According to TechnoBuffalo (what a name), the Samsung Galaxy S4 has a fairly high repairability rating. They published a video teardown of the device earlier today, and they seem to think that Samsung’s latest flagship, unlike the HTC One, is easily disassembled, and reassembled.
So here’s what we’ve learned: the Samsung Galaxy S4 is very easy to repair, almost infinitely easier than the unibody aluminum HTC One. You still might be out of luck if you shatter your screen, but at least most other components can be swapped out easily. Whether or not this changes your buying decision is a totally different story: that’s why warranties exist, right?
This never used to be a thing. Well, maybe it did for some of us but now it seems like everyone wants to take apart the latest and greatest devices. I mean, I can’t say I blame them because I would probably do the same, but it just seems silly that it’s a trendy thing these days. Anyway, I’m getting off topic.

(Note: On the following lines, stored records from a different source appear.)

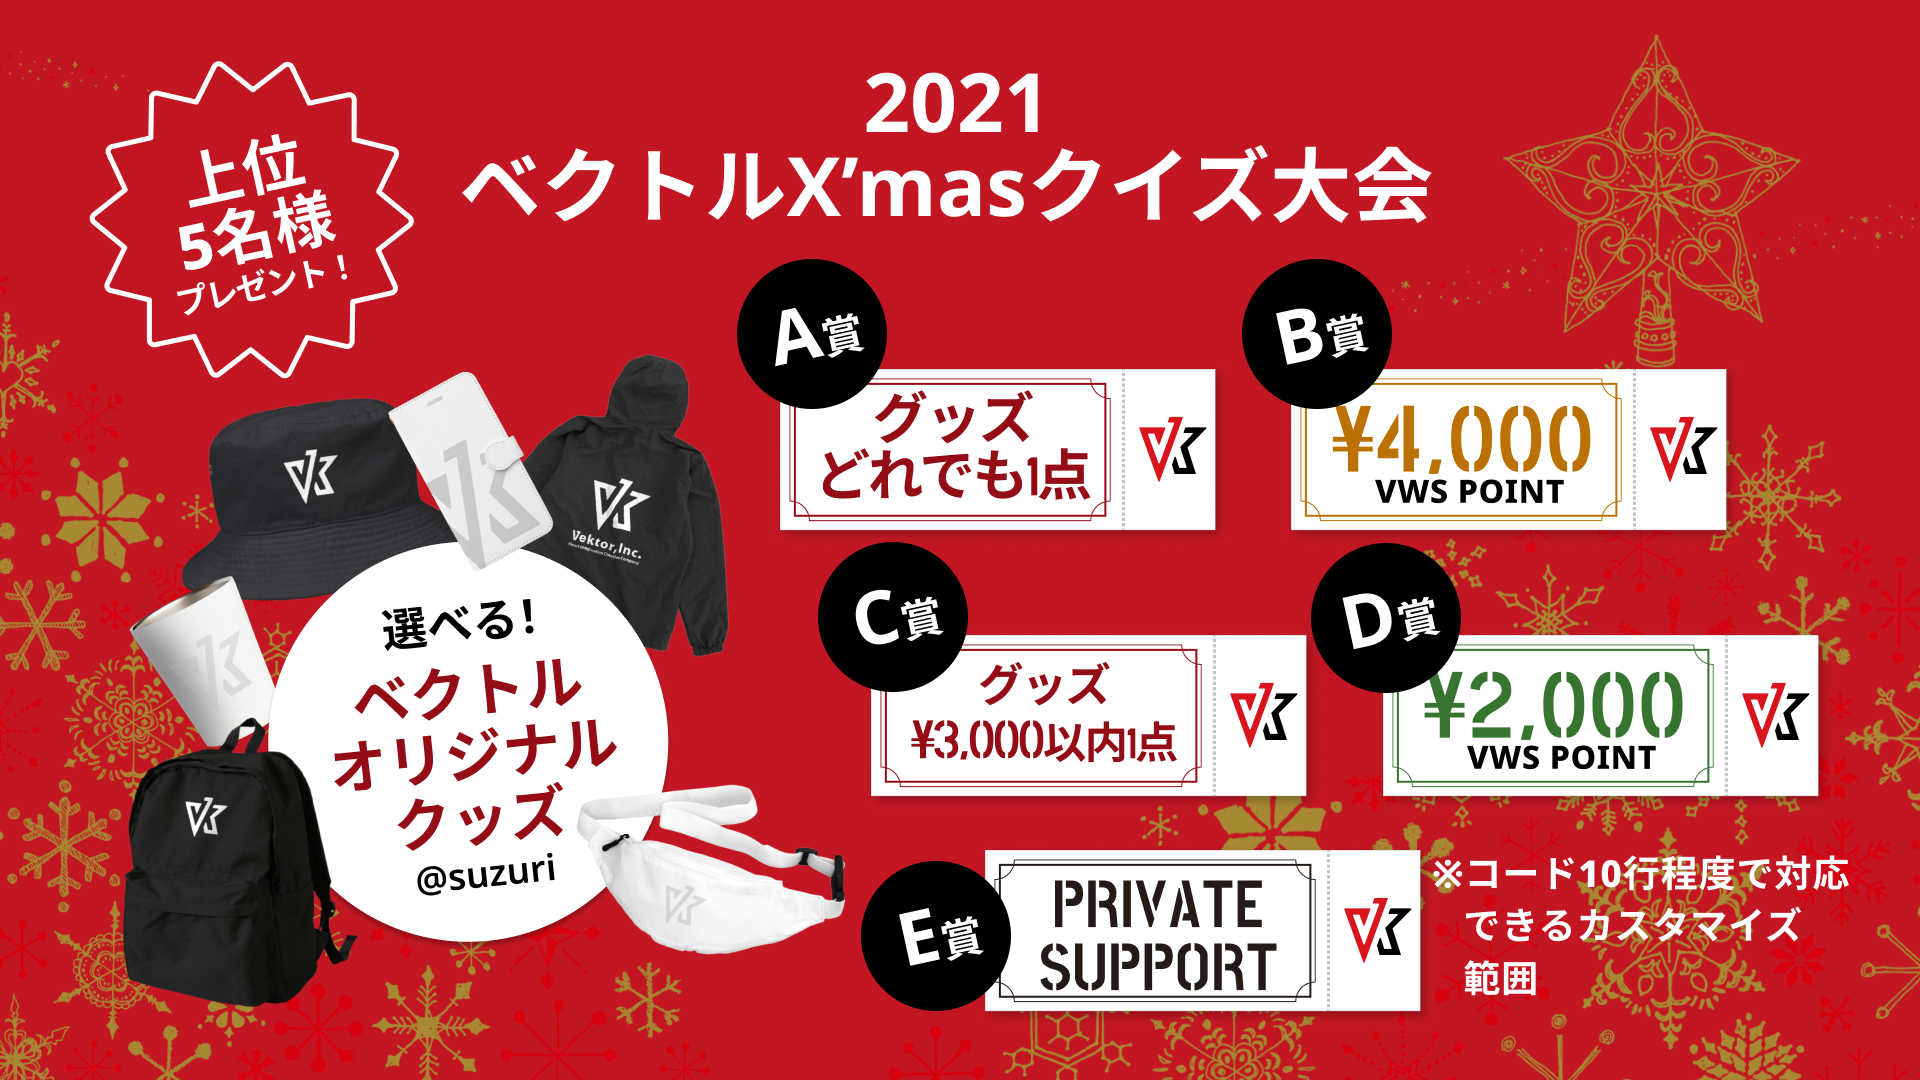
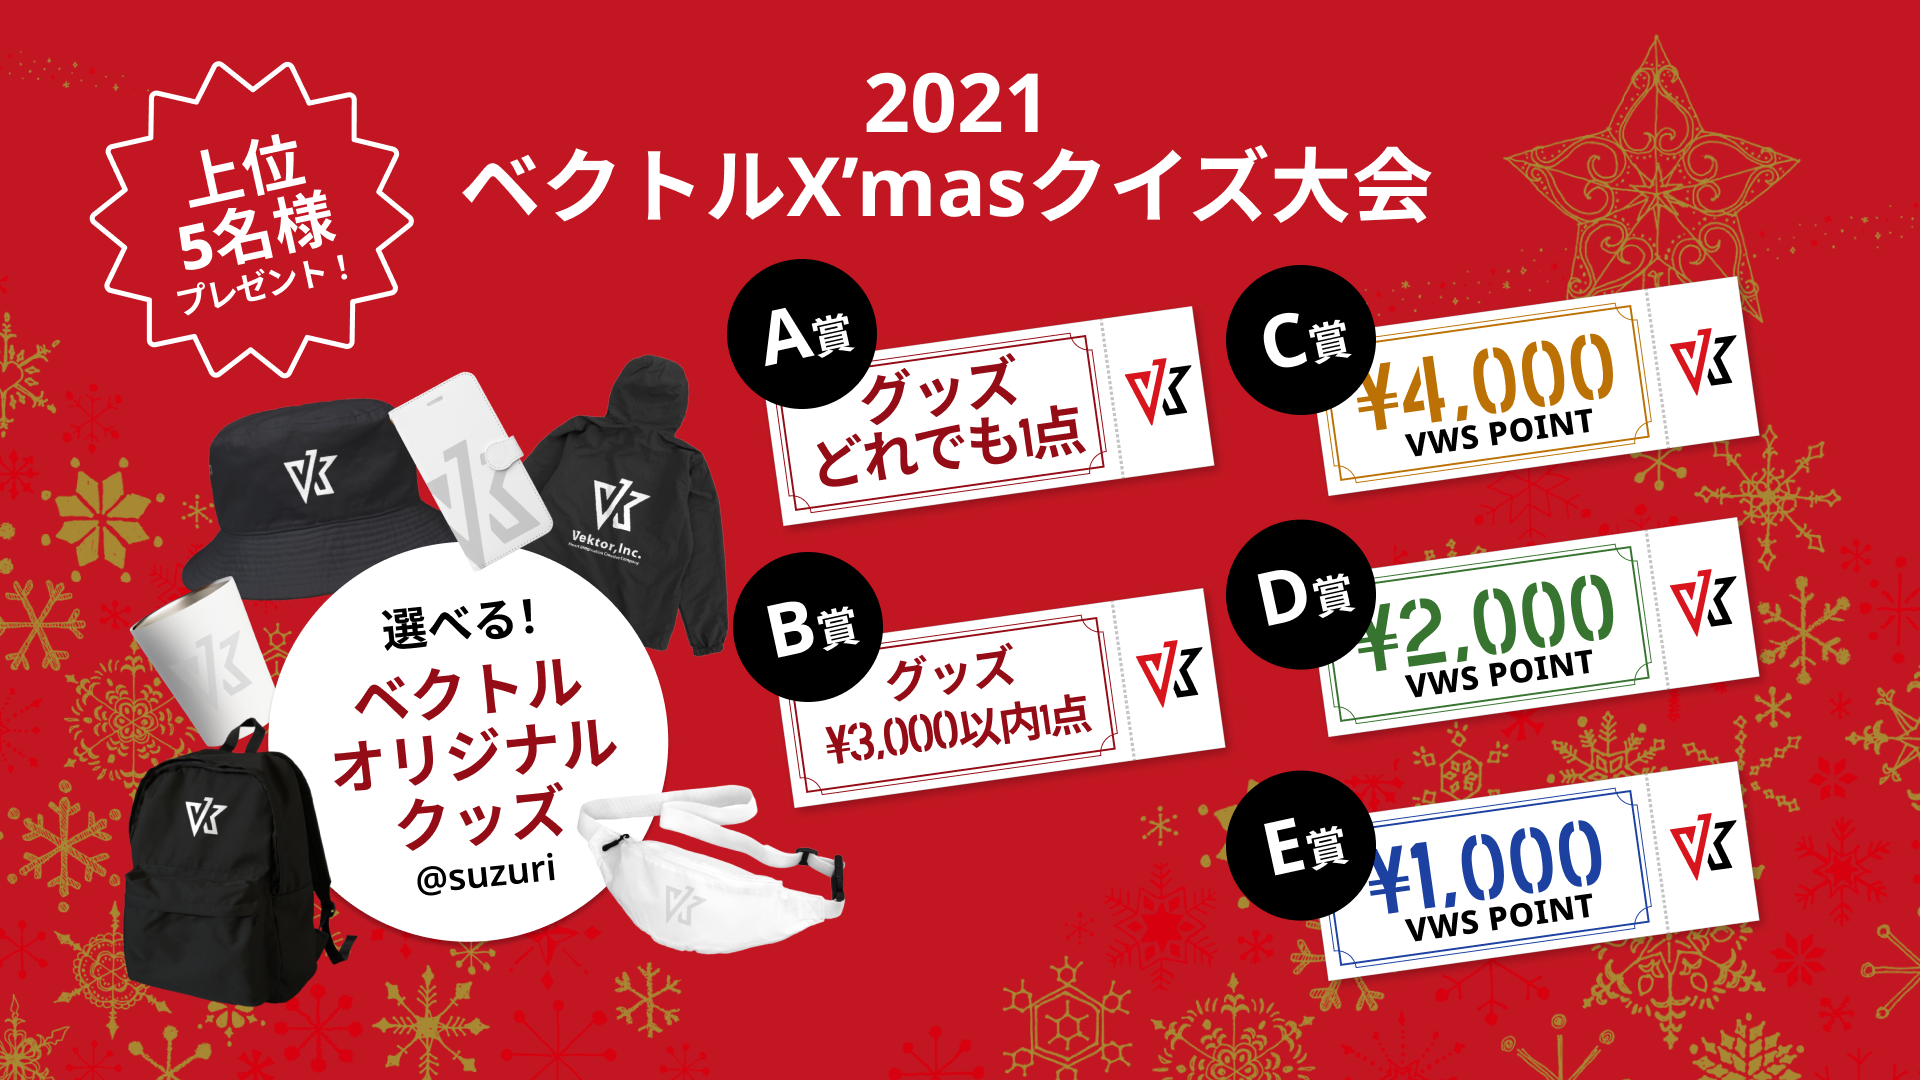
mod: 終礼で出た内容

Changed region(s): [[0.375, 0.2444, 0.9688, 0.9472]]

diff --git a/template_seminar.md b/template_seminar.md
@@ -149,12 +149,12 @@ https://commentscreen.com/comments?id=GWrqndUaKU10zYvl3h0B
 ---
 
 
-## VK Filter Search に Post Date Search が加わりました！
+## VK Filter Search Pro 投稿日付検索 が加わりました！
 
 ---
 
 ## グリッドカラムカードブロックβ版テストのお願い
-VK Blocks Pro をご利用中の方へ
+ Ligntning G3 Pro Unit をご利用中の方へ
 
 ---
 <!-- _class: title-chapter  -->
@@ -239,11 +239,14 @@ Lightning を使用していて、
 ![bg](themes/vk-slide/images/vws_title_01_lightgray.svg)
 
 ## 賞品を選んでください
+https://suzuri.jp/vektor
+
 **A賞** ベクトルグッズ（お好みのアイテム１点）
-**B賞** ベクトルグッズ（3,000円以下１点）
+**B賞** ベクトルグッズ（税込3,500円以下１点）
+
 **C賞** ベクトルポイント 4000
 **D賞** ベクトルポイント 2000
-**E賞** プライベートサポート1回（※コード10行程度で対応できるカスタマイズ範囲）
+**E賞** ベクトルポイント 1000
 
 ---
 <!-- _class: title-chapter  -->
@@ -271,6 +274,21 @@ https://forms.gle/Xp7TAZ21pVfCVQa17
 - 今後の勉強会でとりあげてほしいテーマ
 
 よろしければご意見をお聞かせください。
+
+---
+
+<!-- _class: title-chapter -->
+
+
+## ☆VWSフォーラムに回答いただくと！
+ベストアンサーには300ポイントが付与されます！✨
+付与されたポイントは、VWSサイト内でテーマ・プラグインをご購入の際に「1ポイント=1円」として利用できます。
+
+## ★ 質問して解決した方へ
+解決した場合は解決した返信に「ベストアンサー」をつけてください✅
+
+
+
 
 ---
 <!-- _class: title-chapter -->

According to the report, the Galaxy S4 should be pretty easy to repair if you do something silly- like climb into a hot tub with it in your pocket (mom). Of course, the Gorilla Glass protecting the screen will be costly to replace if something happens to it, but why does that matter- the stuff is nigh indestructible, right?
Our source told us that the Galaxy S4 is incredibly easy to fixâ€” even easier than the Galaxy S III. Why? The source explained that several components can be easily replaced, including the microSD card slot, the SIM slot, the microUSB charging port, the camera module and more. That’s great news for potential Galaxy S4 owners that are worried about problems down the line. There’s a catch, however.

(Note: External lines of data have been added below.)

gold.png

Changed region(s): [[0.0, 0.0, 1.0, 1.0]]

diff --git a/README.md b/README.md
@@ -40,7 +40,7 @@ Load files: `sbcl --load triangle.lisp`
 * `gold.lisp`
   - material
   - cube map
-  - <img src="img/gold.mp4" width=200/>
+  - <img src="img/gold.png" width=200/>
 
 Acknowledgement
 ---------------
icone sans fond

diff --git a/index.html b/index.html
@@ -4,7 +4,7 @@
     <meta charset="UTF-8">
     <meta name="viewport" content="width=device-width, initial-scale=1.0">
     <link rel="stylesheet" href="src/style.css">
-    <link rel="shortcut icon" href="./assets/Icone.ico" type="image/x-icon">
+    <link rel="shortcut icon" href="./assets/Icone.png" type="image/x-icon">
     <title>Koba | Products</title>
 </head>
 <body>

Our source said the Gorilla Glass display could cause a problem. The glass on the Galaxy Note II and on the Galaxy S III were easier to remove and you could replace the glass component with a third party purchase. Gorilla Glass is expensive, however, and our source estimates replacing it would not be a cheap endeavor… it could cost more than $200. Despite that single concern, however, our source proclaimed it one of the “most repairable smartphones” he or she has ever worked on.
The video isn’t all that revealing for a teardown, especially considering it’s only a minute long. However, there’s enough information provided to make your own assumption about the device. Check out the source for the whole teardown report, it’s also accompanied by some charming images of the stripped device. Hopefully, exposed electrical components don’t turn you on because that would be a little weird, wouldn’t it?
FYI: The header image is not from the TechnoBuffalo teardown. Instead, it came from a similar teardown documented on a Chinese forum.